Photo: Bill Jacobus (www.flickr.com)
The expected strong increase of the number of people exposed to heat-humidity extremes will probably have substantial economic implications due to losses in productivity of workers. According to some estimates, global gross domestic product (GDP) could be lower by 2.6% – 4% in 2100 due to heat stress under a high-end scenario of climate change. The impact will be strongest in tropical and sub-tropical regions of the world. Also in Southern Europe, the number of days with high heat stress will strongly increase. Scientists project an increase by 5-15 days and 30-50 days in an average year by the end of the century for a low-end and high-end scenario of climate change, respectively.
Heat stress impacts
Recently, results have been published on labour productivity loss in Europe at different times in this century. The results are based on a high-end scenario of climate change and, therefore, represent a worst-case scenario.
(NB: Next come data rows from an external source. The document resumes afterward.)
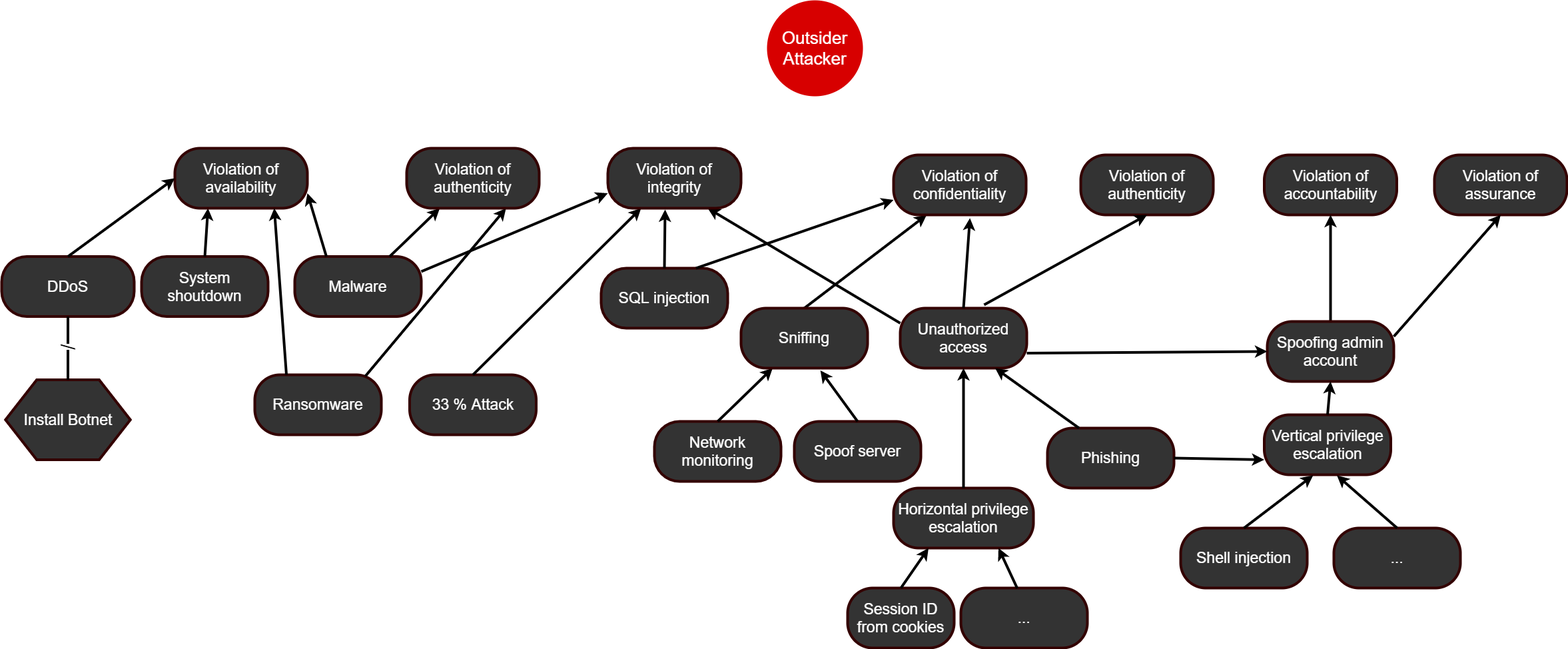
Earlier version of the draw.io export png/Outsider attack trees.png (marzdeveloper/SoftwareCybersecurity). Source tidied: cells renumbered, new cells last; positions are measured from the earlier drawing's top-left corner, leaving out a move shared by most shapes.
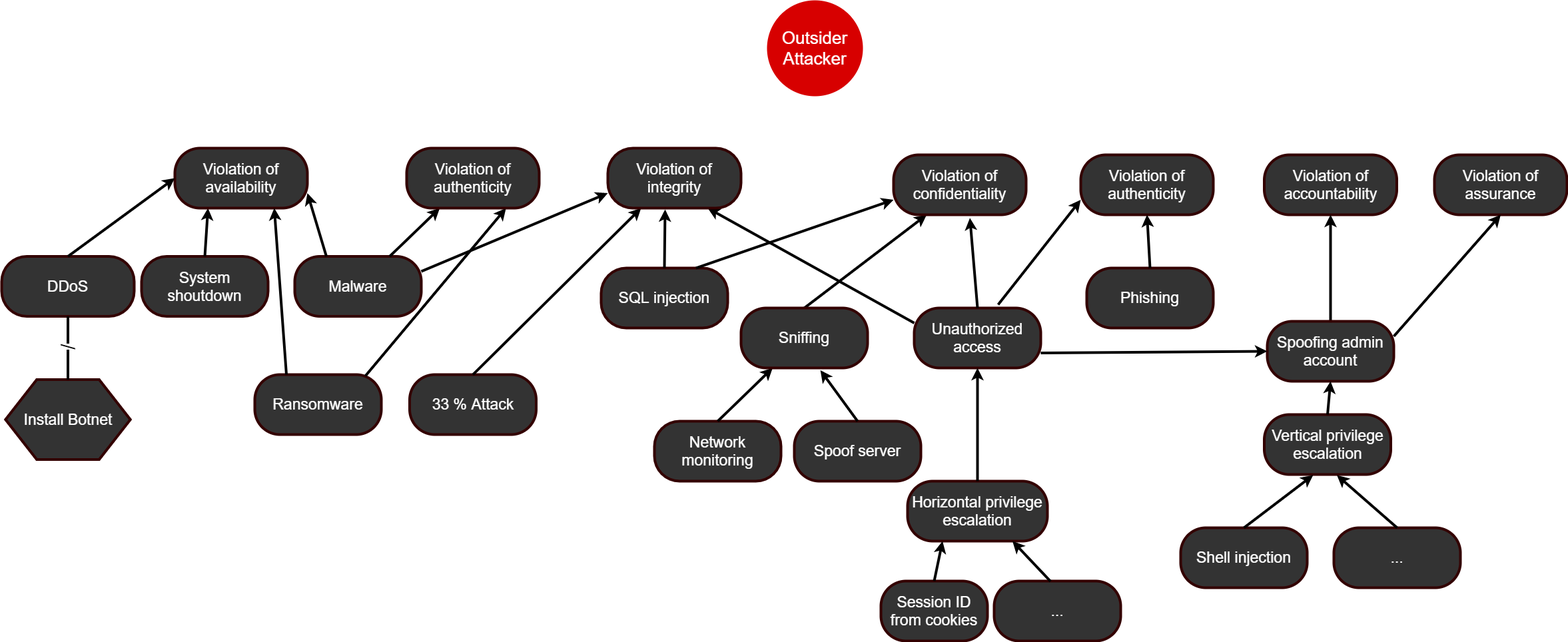
After the change.

The edit, as a diff of the source:
```diff
@@ -23,7 +23,7 @@
       <mxGeometry relative="1" as="geometry" />
     </mxCell>
     <mxCell id="8" value="&lt;font color=&quot;#ffffff&quot;&gt;&lt;span style=&quot;font-size: 23px&quot;&gt;Unauthorized access&lt;/span&gt;&lt;/font&gt;" style="rounded=1;whiteSpace=wrap;html=1;strokeColor=#330000;strokeWidth=4;fillColor=#333333;gradientColor=none;arcSize=42;" parent="1" vertex="1">
-      <mxGeometry x="1349" y="460" width="190" height="90" as="geometry" />
+      <mxGeometry x="1370" y="460" width="190" height="90" as="geometry" />
     </mxCell>
     <mxCell id="9" value="&lt;font color=&quot;#ffffff&quot;&gt;&lt;span style=&quot;font-size: 23px&quot;&gt;Network monitoring&lt;/span&gt;&lt;/font&gt;" style="rounded=1;whiteSpace=wrap;html=1;strokeColor=#330000;strokeWidth=4;fillColor=#333333;gradientColor=none;arcSize=42;" parent="1" vertex="1">
       <mxGeometry x="980" y="630" width="190" height="90" as="geometry" />
@@ -44,19 +44,19 @@
       <mxGeometry relative="1" as="geometry" />
     </mxCell>
     <mxCell id="15" value="&lt;font color=&quot;#ffffff&quot;&gt;&lt;span style=&quot;font-size: 23px&quot;&gt;Horizontal privilege escalation&lt;/span&gt;&lt;/font&gt;" style="rounded=1;whiteSpace=wrap;html=1;strokeColor=#330000;strokeWidth=4;fillColor=#333333;gradientColor=none;arcSize=42;" parent="1" vertex="1">
-      <mxGeometry x="1339" y="730" width="210" height="90" as="geometry" />
+      <mxGeometry x="1360" y="720" width="210" height="90" as="geometry" />
     </mxCell>
     <mxCell id="16" style="endArrow=classic;html=1;strokeColor=#000000;strokeWidth=4;fontColor=#FFD966;entryX=0.5;entryY=1;entryDx=0;entryDy=0;exitX=0.5;exitY=0;exitDx=0;exitDy=0;" parent="1" edge="1" source="15" target="8">
       <mxGeometry relative="1" as="geometry" />
     </mxCell>
     <mxCell id="17" value="&lt;font color=&quot;#ffffff&quot;&gt;&lt;span style=&quot;font-size: 23px&quot;&gt;Session ID from cookies&lt;/span&gt;&lt;/font&gt;" style="rounded=1;whiteSpace=wrap;html=1;strokeColor=#330000;strokeWidth=4;fillColor=#333333;gradientColor=none;arcSize=42;" parent="1" vertex="1">
-      <mxGeometry x="1270" y="880" width="160" height="90" as="geometry" />
+      <mxGeometry x="1320" y="870" width="160" height="90" as="geometry" />
     </mxCell>
     <mxCell id="18" style="endArrow=classic;html=1;strokeColor=#000000;strokeWidth=4;fontColor=#FFD966;entryX=0.25;entryY=1;entryDx=0;entryDy=0;exitX=0.5;exitY=0;exitDx=0;exitDy=0;" parent="1" edge="1" source="17" target="15">
       <mxGeometry relative="1" as="geometry" />
     </mxCell>
     <mxCell id="19" value="&lt;font color=&quot;#ffffff&quot;&gt;&lt;span style=&quot;font-size: 23px&quot;&gt;...&lt;/span&gt;&lt;/font&gt;" style="rounded=1;whiteSpace=wrap;html=1;strokeColor=#330000;strokeWidth=4;fillColor=#333333;gradientColor=none;arcSize=42;" parent="1" vertex="1">
-      <mxGeometry x="1440" y="880" width="190" height="90" as="geometry" />
+      <mxGeometry x="1490" y="870" width="190" height="90" as="geometry" />
     </mxCell>
     <mxCell id="20" style="endArrow=classic;html=1;strokeColor=#000000;strokeWidth=4;fontColor=#FFD966;entryX=0.75;entryY=1;entryDx=0;entryDy=0;exitX=0.446;exitY=0.006;exitDx=0;exitDy=0;exitPerimeter=0;" parent="1" edge="1" source="19" target="15">
       <mxGeometry relative="1" as="geometry" />
@@ -64,7 +64,7 @@
     <mxCell id="21" value="&lt;font color=&quot;#ffffff&quot; style=&quot;font-size: 23px&quot;&gt;Violation of assurance&lt;/font&gt;" style="rounded=1;whiteSpace=wrap;html=1;strokeColor=#330000;strokeWidth=4;fillColor=#333333;gradientColor=none;arcSize=42;" parent="1" vertex="1">
       <mxGeometry x="2151" y="230" width="199" height="90" as="geometry" />
     </mxCell>
-    <mxCell id="22" style="endArrow=classic;html=1;strokeColor=#000000;strokeWidth=4;fontColor=#FFD966;entryX=0.5;entryY=1;entryDx=0;entryDy=0;exitX=0.663;exitY=-0.056;exitDx=0;exitDy=0;exitPerimeter=0;" parent="1" edge="1" source="8" target="3">
+    <mxCell id="22" style="endArrow=classic;html=1;strokeColor=#000000;strokeWidth=4;fontColor=#FFD966;entryX=0;entryY=0.75;entryDx=0;entryDy=0;exitX=0.663;exitY=-0.056;exitDx=0;exitDy=0;exitPerimeter=0;" parent="1" edge="1" source="8" target="3">
       <mxGeometry relative="1" as="geometry" />
     </mxCell>
     <mxCell id="23" style="endArrow=classic;html=1;strokeColor=#000000;strokeWidth=4;fontColor=#FFD966;entryX=0.5;entryY=1;entryDx=0;entryDy=0;exitX=0.5;exitY=0;exitDx=0;exitDy=0;" parent="1" edge="1" source="25" target="4">
@@ -143,12 +143,9 @@
       <mxGeometry relative="1" as="geometry" />
     </mxCell>
     <mxCell id="48" value="&lt;font color=&quot;#ffffff&quot;&gt;&lt;span style=&quot;font-size: 23px&quot;&gt;Phishing&lt;br&gt;&lt;/span&gt;&lt;/font&gt;" style="rounded=1;whiteSpace=wrap;html=1;strokeColor=#330000;strokeWidth=4;fillColor=#333333;gradientColor=none;arcSize=42;" parent="1" vertex="1">
-      <mxGeometry x="1570" y="640" width="190" height="90" as="geometry" />
+      <mxGeometry x="1629" y="400" width="190" height="90" as="geometry" />
     </mxCell>
-    <mxCell id="49" style="endArrow=classic;html=1;strokeColor=#000000;strokeWidth=4;fontColor=#FFD966;entryX=0;entryY=0.75;entryDx=0;entryDy=0;exitX=1;exitY=0.5;exitDx=0;exitDy=0;" parent="1" edge="1" source="48" target="34">
-      <mxGeometry relative="1" as="geometry" />
-    </mxCell>
-    <mxCell id="50" style="endArrow=classic;html=1;strokeColor=#000000;strokeWidth=4;fontColor=#FFD966;entryX=0.75;entryY=1;entryDx=0;entryDy=0;exitX=0.25;exitY=0;exitDx=0;exitDy=0;" parent="1" edge="1" source="48" target="8">
+    <mxCell id="50" style="endArrow=classic;html=1;strokeColor=#000000;strokeWidth=4;fontColor=#FFD966;exitX=0.5;exitY=0;exitDx=0;exitDy=0;entryX=0.5;entryY=1;entryDx=0;entryDy=0;" parent="1" edge="1" source="48" target="3">
       <mxGeometry relative="1" as="geometry" />
     </mxCell>
     <mxCell id="51" value="&lt;font color=&quot;#ffffff&quot; style=&quot;font-size: 23px&quot;&gt;Violation of confidentiality&lt;/font&gt;&lt;span style=&quot;font-family: monospace ; font-size: 0px&quot;&gt;3CmxGraphModel%3E%3Croot%3E%3CmxCell%20id%3D%220%22%2F%3E%3CmxCell%20id%3D%221%22%20parent%3D%220%22%2F%3E%3CmxCell%20id%3D%222%22%20value%3D%22%26lt%3Bfont%20color%3D%26quot%3B%23ffffff%26quot%3B%20style%3D%26quot%3Bfont-size%3A%2023px%26quot%3B%26gt%3BViolation%20of%20availability%26lt%3B%2Ffont%26gt%3B%22%20style%3D%22rounded%3D1%3BwhiteSpace%3Dwrap%3Bhtml%3D1%3BstrokeColor%3D%23330000%3BstrokeWidth%3D4%3BfillColor%3D%23333333%3BgradientColor%3Dnone%3BarcSize%3D42%3B%22%20vertex%3D%221%22%20parent%3D%221%22%3E%3CmxGeometry%20x%3D%22530%22%20y%3D%22260%22%20width%3D%22199%22%20height%3D%2290%22%20as%3D%22geometry%22%2F%3E%3C%2FmxCell%3E%3C%2Froot%3E%3C%2FmxGraphModel%3E&lt;/span&gt;" style="rounded=1;whiteSpace=wrap;html=1;strokeColor=#330000;strokeWidth=4;fillColor=#333333;gradientColor=none;arcSize=42;" parent="1" vertex="1">
```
Heat stress is represented by the combination of temperature, humidity, wind speed and solar exposure. Heat stress was calculated for a high-end scenario of climate change from the results of 11 regional climate models. The impact of heat stress on labour productivity loss was calculated for four work categories that vary in the exposure to heat stress from the lowest exposure for workers undertaking light work indoors to the highest exposure for workers in agriculture and construction working outdoors in the sun. The average impact was calculated for 30-year time slices representing the 2020s, 2050s and 2080s. A 30-year time slice representing the 1990s was selected as a reference.
Without adaptation to the increasing heat stress, the average productivity loss in Europe, compared to the reference of the 1990s, is projected to be 0.1%, 0.3% and 0.7% of Europe’s GDP for the time horizons of the 2020s, 2050s and 2080s, respectively. The worst-case scenario losses could be around three times larger and reach, respectively, 0.3%, 0.8% and 1.6%.
These averages mask underlying diversity of regional impacts. Future production losses are largest in southern European regions: south of Spain, then along the Mediterranean coast through France and Italy, Croatia and Greece. In this part of Europe, productivity losses can reach 3% of a country’s GDP by the 2080s on average, and up to 8% in the worst-case scenario. This is not only due to a relatively high heat stress. In this part of Europe, a large part of the population works in agriculture, forestry and fishing, with a high exposure to heat stress. Quite high productivity losses are also estimated for Romania, where a large part of the population works in the category of high exposure to heat stress.
The estimated productivity losses are lowest for northern European countries and would not exceed 0.23% of the GDP even in the worst case.
Positive effects of adaptation
Adaptation could alleviate the negative impacts of heat stress. The authors of this study looked at the effects of two different types of measures: more space cooling and an increasing use of robotic exoskeletons. The use of wearable robotics, the authors assume, will allow reducing the physical workload of humans from heavy to moderate. The authors conclude that adaptation can reduce the productivity losses by around 40%. In the short term – the 2020s – air conditioning would be most effective. In the longer term – the 2050s and 2080s – robotic solutions would have become an effective adaptation method.
Source: Szewczyk et al. (2021). Environmental Research Letters 16, 105002.